Format

Send to

Choose Destination
SSM Popul Health. 2019 Jun 28;8:100441. doi: 10.1016/j.ssmph.2019.100441. eCollection 2019 Aug.

A population-level study of the mental health of siblings of children who have a developmental disability.

Author information

1
School of Public Health and Social Policy, University of Victoria, PO BOX 1700 STN CSC, Victoria, BC, V8W 2Y2, Canada.
2
School of Population and Public Health, University of British Columbia, 201-2206 East Mall, Vancouver, BC, V6T 1Z3, Canada.

Abstract

This study used population level administrative data for health service utilization from the Ministry of Health, British Columbia, Canada to assess the mental health of siblings of children who have a developmental disability. At a population level, the study found strong evidence that siblings of children who have a developmental disability experience higher odds of a depression or other mental health diagnosis compared to siblings of children who do not have a developmental disability. In addition, there was evidence that in families with a child with a developmental disability, siblings who are diagnosed with depression or another mental health problem use physician and/or hospital services for these conditions to a greater extent than siblings who are diagnosed with depression or a mental health problem but do not have a family member with a developmental disability. Evidence of increased depression and mental health problems existed across all income levels, indicating that other stressors may have an impact.
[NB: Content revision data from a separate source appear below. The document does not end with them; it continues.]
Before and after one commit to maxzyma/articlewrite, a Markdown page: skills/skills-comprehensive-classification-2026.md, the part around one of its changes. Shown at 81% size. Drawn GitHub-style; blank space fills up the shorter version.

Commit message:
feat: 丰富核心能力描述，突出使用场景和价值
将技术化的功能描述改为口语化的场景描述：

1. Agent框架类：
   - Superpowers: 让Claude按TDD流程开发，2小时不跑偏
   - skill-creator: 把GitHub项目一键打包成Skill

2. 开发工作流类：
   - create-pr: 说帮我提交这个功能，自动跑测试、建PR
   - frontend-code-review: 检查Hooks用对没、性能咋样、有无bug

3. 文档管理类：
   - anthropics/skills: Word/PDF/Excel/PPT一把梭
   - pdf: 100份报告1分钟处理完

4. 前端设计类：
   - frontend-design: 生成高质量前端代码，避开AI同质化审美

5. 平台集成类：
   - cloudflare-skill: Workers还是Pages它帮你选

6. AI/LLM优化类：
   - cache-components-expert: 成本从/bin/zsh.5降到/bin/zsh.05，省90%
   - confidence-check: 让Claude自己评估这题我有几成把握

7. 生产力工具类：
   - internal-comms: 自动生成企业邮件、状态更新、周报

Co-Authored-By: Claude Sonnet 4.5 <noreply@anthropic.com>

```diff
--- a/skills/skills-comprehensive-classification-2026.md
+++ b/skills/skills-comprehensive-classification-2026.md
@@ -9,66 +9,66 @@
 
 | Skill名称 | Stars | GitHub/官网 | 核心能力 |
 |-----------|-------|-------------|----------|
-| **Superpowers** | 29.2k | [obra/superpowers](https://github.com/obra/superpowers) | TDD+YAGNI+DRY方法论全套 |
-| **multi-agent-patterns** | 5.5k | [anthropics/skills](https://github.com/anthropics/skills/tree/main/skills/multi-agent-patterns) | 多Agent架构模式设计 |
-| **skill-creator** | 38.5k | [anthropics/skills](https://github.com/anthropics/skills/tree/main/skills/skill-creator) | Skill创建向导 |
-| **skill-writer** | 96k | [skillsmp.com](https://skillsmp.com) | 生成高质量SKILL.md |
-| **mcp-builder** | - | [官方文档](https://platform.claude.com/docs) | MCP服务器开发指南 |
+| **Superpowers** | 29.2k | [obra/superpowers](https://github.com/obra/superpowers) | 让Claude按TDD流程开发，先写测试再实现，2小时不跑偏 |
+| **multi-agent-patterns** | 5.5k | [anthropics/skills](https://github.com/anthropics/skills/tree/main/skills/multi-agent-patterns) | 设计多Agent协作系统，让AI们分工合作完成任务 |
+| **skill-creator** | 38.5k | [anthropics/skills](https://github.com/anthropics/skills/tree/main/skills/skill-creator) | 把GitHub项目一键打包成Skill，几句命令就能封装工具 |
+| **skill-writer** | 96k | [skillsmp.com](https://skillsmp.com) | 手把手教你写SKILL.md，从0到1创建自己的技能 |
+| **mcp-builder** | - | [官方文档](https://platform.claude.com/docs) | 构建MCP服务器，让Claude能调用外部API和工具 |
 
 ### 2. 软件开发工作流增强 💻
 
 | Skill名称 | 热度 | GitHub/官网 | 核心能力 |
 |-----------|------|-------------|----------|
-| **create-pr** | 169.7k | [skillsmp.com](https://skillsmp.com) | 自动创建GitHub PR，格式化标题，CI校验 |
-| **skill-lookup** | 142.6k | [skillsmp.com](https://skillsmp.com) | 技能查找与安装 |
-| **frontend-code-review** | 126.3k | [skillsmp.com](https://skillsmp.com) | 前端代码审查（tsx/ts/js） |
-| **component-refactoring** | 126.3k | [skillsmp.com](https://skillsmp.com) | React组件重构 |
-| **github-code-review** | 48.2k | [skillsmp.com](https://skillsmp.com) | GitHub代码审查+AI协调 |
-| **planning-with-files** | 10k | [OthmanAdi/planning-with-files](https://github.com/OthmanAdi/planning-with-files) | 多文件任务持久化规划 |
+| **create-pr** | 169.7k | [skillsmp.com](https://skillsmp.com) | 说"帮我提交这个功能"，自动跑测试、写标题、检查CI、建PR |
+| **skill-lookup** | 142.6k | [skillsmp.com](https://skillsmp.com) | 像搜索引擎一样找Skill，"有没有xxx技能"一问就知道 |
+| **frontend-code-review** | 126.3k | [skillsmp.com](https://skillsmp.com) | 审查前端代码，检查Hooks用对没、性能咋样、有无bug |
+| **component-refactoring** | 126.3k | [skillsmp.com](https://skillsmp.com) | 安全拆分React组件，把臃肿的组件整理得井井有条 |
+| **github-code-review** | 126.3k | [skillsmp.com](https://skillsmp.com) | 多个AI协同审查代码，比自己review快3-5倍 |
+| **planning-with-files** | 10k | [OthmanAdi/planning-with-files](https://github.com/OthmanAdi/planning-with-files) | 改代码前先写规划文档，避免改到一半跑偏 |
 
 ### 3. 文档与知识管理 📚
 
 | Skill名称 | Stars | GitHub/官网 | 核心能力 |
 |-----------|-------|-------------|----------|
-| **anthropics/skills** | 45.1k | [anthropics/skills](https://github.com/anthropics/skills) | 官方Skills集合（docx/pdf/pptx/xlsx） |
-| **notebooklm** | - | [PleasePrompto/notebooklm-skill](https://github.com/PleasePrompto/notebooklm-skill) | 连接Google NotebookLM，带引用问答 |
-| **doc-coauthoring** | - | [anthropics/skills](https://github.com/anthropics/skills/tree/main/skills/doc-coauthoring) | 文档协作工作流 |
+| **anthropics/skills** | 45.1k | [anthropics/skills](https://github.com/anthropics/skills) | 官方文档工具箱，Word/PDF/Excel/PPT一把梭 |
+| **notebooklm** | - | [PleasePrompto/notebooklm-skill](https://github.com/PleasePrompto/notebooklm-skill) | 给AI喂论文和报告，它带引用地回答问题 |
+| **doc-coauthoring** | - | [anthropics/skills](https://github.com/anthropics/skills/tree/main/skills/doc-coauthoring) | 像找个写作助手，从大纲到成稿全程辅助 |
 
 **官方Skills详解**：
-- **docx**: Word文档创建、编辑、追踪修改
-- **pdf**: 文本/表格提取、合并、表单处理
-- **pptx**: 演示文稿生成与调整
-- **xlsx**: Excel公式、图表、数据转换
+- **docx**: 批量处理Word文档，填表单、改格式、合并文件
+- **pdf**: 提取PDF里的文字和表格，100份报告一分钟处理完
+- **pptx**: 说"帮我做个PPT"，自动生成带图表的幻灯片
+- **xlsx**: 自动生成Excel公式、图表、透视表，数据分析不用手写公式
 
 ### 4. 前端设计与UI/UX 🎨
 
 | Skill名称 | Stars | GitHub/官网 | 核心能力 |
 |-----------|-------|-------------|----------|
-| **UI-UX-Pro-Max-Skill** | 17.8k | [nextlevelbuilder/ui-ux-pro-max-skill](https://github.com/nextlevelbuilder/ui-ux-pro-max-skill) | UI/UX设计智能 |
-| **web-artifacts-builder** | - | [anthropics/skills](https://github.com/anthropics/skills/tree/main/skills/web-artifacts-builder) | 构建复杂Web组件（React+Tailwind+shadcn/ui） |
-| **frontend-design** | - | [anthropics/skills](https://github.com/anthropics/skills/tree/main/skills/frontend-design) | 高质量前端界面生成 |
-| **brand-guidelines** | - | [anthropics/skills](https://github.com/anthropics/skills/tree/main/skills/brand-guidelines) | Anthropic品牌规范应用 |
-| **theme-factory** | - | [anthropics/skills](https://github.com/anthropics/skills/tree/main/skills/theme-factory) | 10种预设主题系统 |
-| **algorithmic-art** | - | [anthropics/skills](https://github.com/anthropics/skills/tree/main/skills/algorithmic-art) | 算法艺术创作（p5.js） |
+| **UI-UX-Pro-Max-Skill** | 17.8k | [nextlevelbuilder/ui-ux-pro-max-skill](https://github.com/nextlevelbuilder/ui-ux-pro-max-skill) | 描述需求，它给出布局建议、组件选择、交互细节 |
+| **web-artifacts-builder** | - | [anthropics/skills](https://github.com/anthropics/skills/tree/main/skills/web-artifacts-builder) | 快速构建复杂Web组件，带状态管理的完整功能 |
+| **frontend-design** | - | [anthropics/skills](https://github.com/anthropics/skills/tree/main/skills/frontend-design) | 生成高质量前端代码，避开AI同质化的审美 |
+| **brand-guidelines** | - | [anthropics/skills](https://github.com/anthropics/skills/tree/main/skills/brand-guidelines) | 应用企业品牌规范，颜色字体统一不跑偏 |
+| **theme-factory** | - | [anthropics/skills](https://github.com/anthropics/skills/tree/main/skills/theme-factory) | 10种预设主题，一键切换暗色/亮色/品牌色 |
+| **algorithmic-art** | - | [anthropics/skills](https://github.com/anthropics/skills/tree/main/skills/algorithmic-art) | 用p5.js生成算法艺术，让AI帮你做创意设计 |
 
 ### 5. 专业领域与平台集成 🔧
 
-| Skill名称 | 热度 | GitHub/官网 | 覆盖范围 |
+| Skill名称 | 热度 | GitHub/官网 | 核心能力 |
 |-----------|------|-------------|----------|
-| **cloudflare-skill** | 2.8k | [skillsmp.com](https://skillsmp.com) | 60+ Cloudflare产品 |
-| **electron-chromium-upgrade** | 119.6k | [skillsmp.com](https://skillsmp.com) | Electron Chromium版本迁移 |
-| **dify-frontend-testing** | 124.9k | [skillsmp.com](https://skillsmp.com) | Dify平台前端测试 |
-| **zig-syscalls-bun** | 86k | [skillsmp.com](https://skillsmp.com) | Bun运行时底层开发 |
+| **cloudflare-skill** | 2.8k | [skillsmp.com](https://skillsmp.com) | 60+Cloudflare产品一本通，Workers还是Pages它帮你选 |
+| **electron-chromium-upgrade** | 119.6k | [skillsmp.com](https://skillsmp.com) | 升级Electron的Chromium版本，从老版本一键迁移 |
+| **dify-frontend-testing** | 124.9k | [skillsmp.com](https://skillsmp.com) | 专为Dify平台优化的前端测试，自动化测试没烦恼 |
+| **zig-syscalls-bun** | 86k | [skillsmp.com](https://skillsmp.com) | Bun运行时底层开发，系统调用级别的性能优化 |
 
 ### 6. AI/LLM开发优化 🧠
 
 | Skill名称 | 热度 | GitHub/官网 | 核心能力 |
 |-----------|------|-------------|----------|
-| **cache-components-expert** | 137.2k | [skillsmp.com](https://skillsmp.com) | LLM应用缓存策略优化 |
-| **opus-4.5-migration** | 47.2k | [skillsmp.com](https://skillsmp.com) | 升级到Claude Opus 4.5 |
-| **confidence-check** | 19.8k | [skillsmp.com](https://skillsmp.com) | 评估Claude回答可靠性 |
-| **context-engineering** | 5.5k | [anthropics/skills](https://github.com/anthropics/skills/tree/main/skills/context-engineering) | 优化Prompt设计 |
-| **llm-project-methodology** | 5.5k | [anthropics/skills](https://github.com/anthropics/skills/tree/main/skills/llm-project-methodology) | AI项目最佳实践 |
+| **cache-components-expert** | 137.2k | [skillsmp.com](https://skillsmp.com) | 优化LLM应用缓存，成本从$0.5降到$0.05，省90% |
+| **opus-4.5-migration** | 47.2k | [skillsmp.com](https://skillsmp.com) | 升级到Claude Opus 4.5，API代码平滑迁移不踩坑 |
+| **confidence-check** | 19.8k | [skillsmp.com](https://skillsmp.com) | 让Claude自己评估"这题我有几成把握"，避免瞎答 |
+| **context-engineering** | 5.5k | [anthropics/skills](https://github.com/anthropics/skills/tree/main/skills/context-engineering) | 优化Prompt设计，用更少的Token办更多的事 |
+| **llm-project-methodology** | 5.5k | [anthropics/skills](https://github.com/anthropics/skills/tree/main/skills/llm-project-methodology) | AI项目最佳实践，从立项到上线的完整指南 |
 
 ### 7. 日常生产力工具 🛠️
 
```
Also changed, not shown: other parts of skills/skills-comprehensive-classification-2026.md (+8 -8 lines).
These findings suggest that siblings of children who have a developmental disability are a vulnerable group in need of programs and services that support their mental health.

KEYWORDS:

Children; Depression; Developmental disability; Mental health; Siblings

Supplemental Content

Full text links

Icon for Elsevier Science Icon for PubMed Central
Loading ...
Support Center